**WHAT IS BEING ASKED**.
Whenever a line in the records below contains "README", pick it out.

Change detection outputs

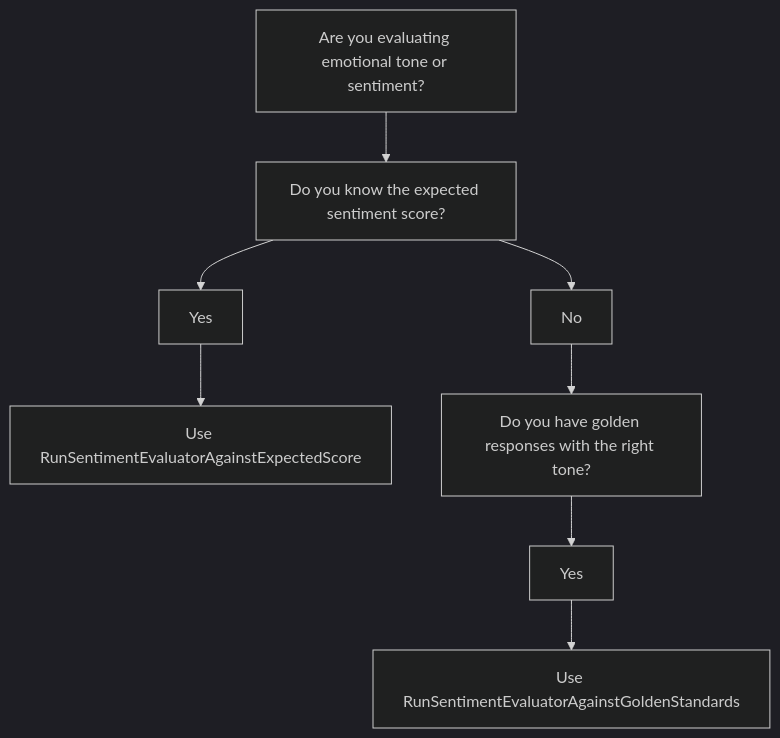
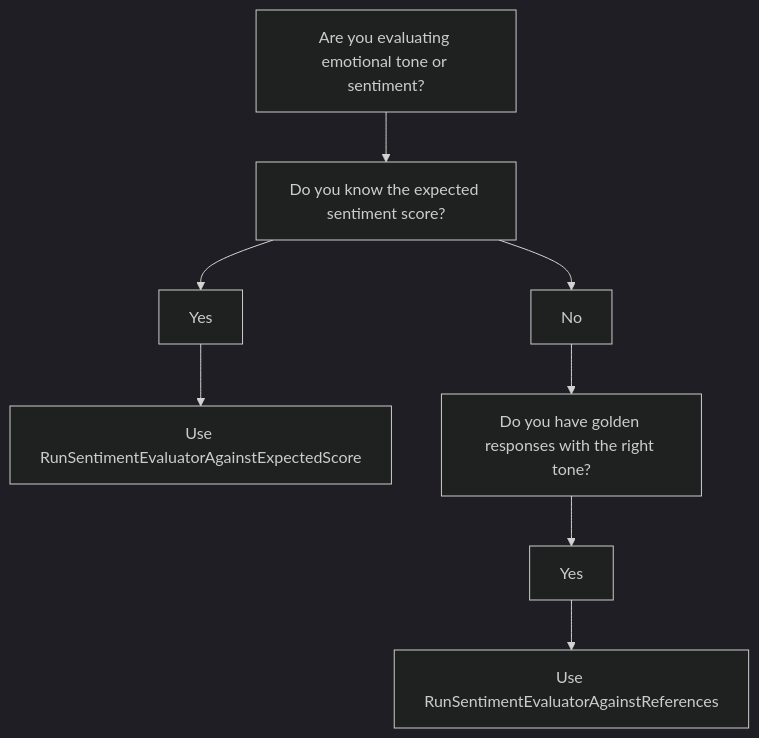
One commit to audaciaconsulting/audacia-llm-evaluation changed the third of 6 diagrams in README.md. Above: the diagram before and after it, drawn with Mermaid (dark theme). The commit also changed other lines of this file and 12 other files, not shown here.

Commit message:
Changed ground_truth and golden_standards to references for standardisation. Updated all references

````diff
--- a/README.md
+++ b/README.md
@@ -248,7 +248,7 @@
 ```mermaid
 graph TD
   A["Are you evaluating emotional tone or sentiment?"] --> B1["Do you know the expected sentiment score?"]
   B1 --> C1["Yes"] --> D1["Use RunSentimentEvaluatorAgainstExpectedScore"]
   B1 --> C2["No"] --> B2["Do you have golden responses with the right tone?"]
-  B2 --> C3["Yes"] --> D2["Use RunSentimentEvaluatorAgainstGoldenStandards"]
+  B2 --> C3["Yes"] --> D2["Use RunSentimentEvaluatorAgainstReferences"]
 ```
````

**RESULT OF THE TASK**.
One commit to audaciaconsulting/audacia-llm-evaluation changed the third of 6 diagrams in README.md. Above: the diagram before and after it, drawn with Mermaid (dark theme). The commit also changed other lines of this file and 12 other files, not shown here.
--- a/README.md
+++ b/README.md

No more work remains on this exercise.